What is Cryptography:
Cryptography is, in general terms, the art and technique of creating messages encoded with procedures or secret keys so that it cannot be decrypted except by the person to whom it is addressed or who holds the key.
The word, as such, is formed from the Greek term κρυπτός (kryptós), which means 'hidden', and -graphy, a suffix that means 'writing'.
The objective of cryptography is, therefore, to protect the information sent, so that only the recipient or the people who have the key, can read the message correctly. For this, encryption systems are designed that are only known to authorized persons.
Cryptography was born in antiquity, as a consequence of wars, due to the need that the opposing factions had that their messages could not be read or deciphered by their enemies.
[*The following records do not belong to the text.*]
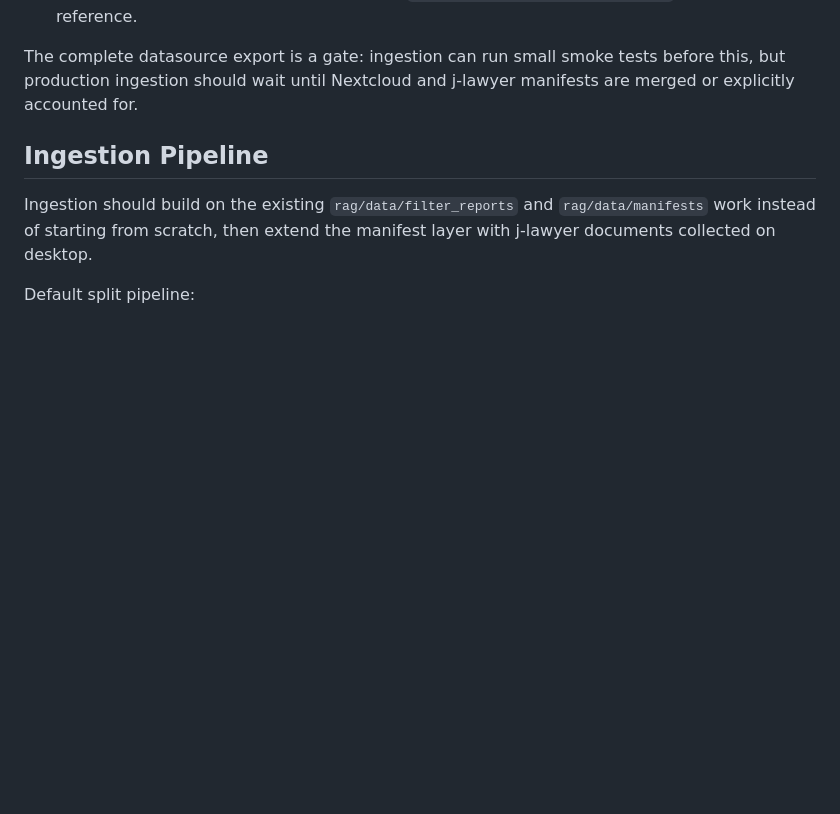
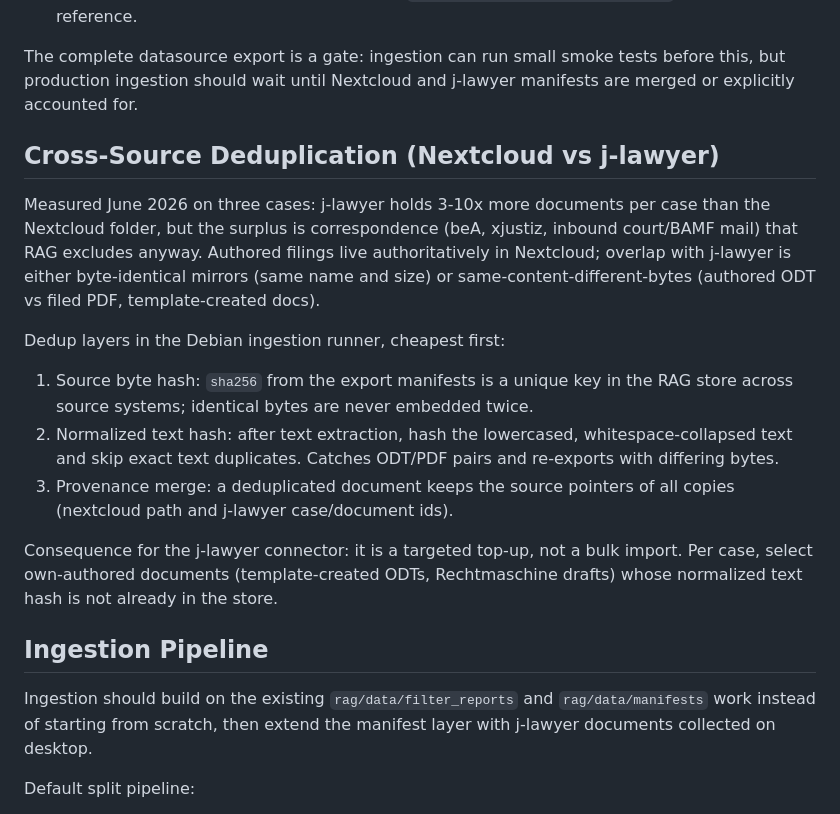
Before and after one commit to derspotter/rechtmaschine, a Markdown page: docs/rag-three-machine-ingestion-plan.md, the part around the change. GitHub-like rendering; blank space fills up the shorter version.

Commit message:
Document cross-source dedup strategy from j-lawyer overlap measurement
Co-Authored-By: Claude Fable 5 <noreply@anthropic.com>

```diff
--- a/docs/rag-three-machine-ingestion-plan.md
+++ b/docs/rag-three-machine-ingestion-plan.md
@@ -243,6 +243,29 @@ Datasource requirements:
 
 The complete datasource export is a gate: ingestion can run small smoke tests before this, but production ingestion should wait until Nextcloud and j-lawyer manifests are merged or explicitly accounted for.
 
+## Cross-Source Deduplication (Nextcloud vs j-lawyer)
+
+Measured June 2026 on three cases: j-lawyer holds 3-10x more documents per case
+than the Nextcloud folder, but the surplus is correspondence (beA, xjustiz,
+inbound court/BAMF mail) that RAG excludes anyway. Authored filings live
+authoritatively in Nextcloud; overlap with j-lawyer is either byte-identical
+mirrors (same name and size) or same-content-different-bytes (authored ODT vs
+filed PDF, template-created docs).
+
+Dedup layers in the Debian ingestion runner, cheapest first:
+
+1. Source byte hash: `sha256` from the export manifests is a unique key in the
+   RAG store across source systems; identical bytes are never embedded twice.
+2. Normalized text hash: after text extraction, hash the lowercased,
+   whitespace-collapsed text and skip exact text duplicates. Catches ODT/PDF
+   pairs and re-exports with differing bytes.
+3. Provenance merge: a deduplicated document keeps the source pointers of all
+   copies (nextcloud path and j-lawyer case/document ids).
+
+Consequence for the j-lawyer connector: it is a targeted top-up, not a bulk
+import. Per case, select own-authored documents (template-created ODTs,
+Rechtmaschine drafts) whose normalized text hash is not already in the store.
+
 ## Ingestion Pipeline
 
 Ingestion should build on the existing `rag/data/filter_reports` and `rag/data/manifests` work instead of starting from scratch, then extend the manifest layer with j-lawyer documents collected on desktop.
```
Hence, then, they created codes or keys for it.
The discipline that is responsible for the study and research of encryption techniques is called cryptology. For their part, it is the cryptographers who deal with the research and development of encryption techniques based on the use of mathematics. While cryptanalysis is dedicated to the study of cryptographic systems in order to violate them.
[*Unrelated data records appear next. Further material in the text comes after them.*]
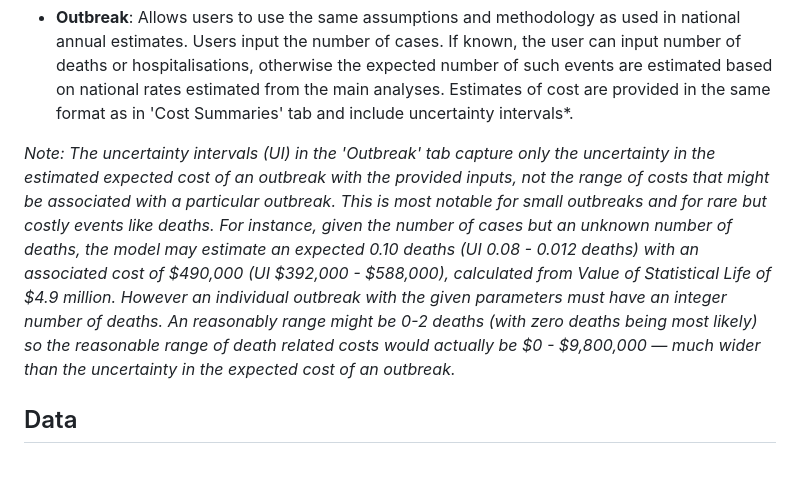
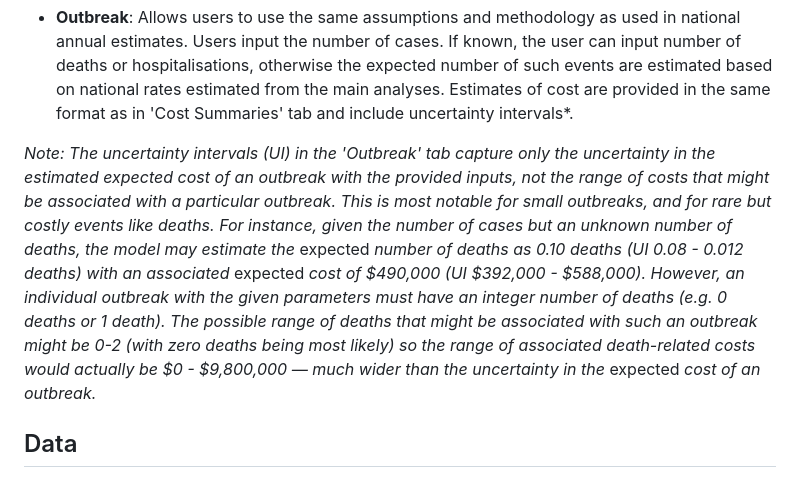
Before and after one commit to AngusMcLure/FSANZ-ANU-Foodborne-Illness-Costing, a Markdown page: InfoText.md, the part around the change. Drawn GitHub-style.

Commit message:
Improve wording of note in Info Text for shiny app

```diff
--- a/InfoText.md
+++ b/InfoText.md
@@ -15,7 +15,7 @@ There are five tabs:
 
 -   **Outbreak**: Allows users to use the same assumptions and methodology as used in national annual estimates. Users input the number of cases. If known, the user can input number of deaths or hospitalisations, otherwise the expected number of such events are estimated based on national rates estimated from the main analyses. Estimates of cost are provided in the same format as in 'Cost Summaries' tab and include uncertainty intervals*.
 
-*Note: The uncertainty intervals (UI) in the 'Outbreak' tab capture only the uncertainty in the estimated expected cost of an outbreak with the provided inputs, not the range of costs that might be associated with a particular outbreak. This is most notable for small outbreaks and for rare but costly events like deaths. For instance, given the number of cases but an unknown number of deaths, the model may estimate an expected 0.10 deaths (UI 0.08 - 0.012 deaths) with an associated cost of \$490,000 (UI \$392,000 - \$588,000), calculated from Value of Statistical Life of $4.9 million. However an individual outbreak with the given parameters must have an integer number of deaths. An reasonably range might be 0-2 deaths (with zero deaths being most likely) so the reasonable range of death related costs would actually be \$0 - \$9,800,000 — much wider than the uncertainty in the expected cost of an outbreak.*
+*Note: The uncertainty intervals (UI) in the 'Outbreak' tab capture only the uncertainty in the estimated expected cost of an outbreak with the provided inputs, not the range of costs that might be associated with a particular outbreak. This is most notable for small outbreaks, and for rare but costly events like deaths. For instance, given the number of cases but an unknown number of deaths, the model may estimate the* expected *number of deaths as 0.10 deaths (UI 0.08 - 0.012 deaths) with an associated* expected *cost of \$490,000 (UI \$392,000 - \$588,000). However, an individual outbreak with the given parameters must have an integer number of deaths (e.g. 0 deaths or 1 death). The possible range of deaths that might be associated with such an outbreak might be 0-2 (with zero deaths being most likely) so the range of associated death-related costs would actually be \$0 - \$9,800,000 — much wider than the uncertainty in the* expected *cost of an outbreak.*
 
 ## Data
 
```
In modern times, cryptography has evolved considerably when applied to computing in order to safeguard the security of communications and information shared mainly through the Internet.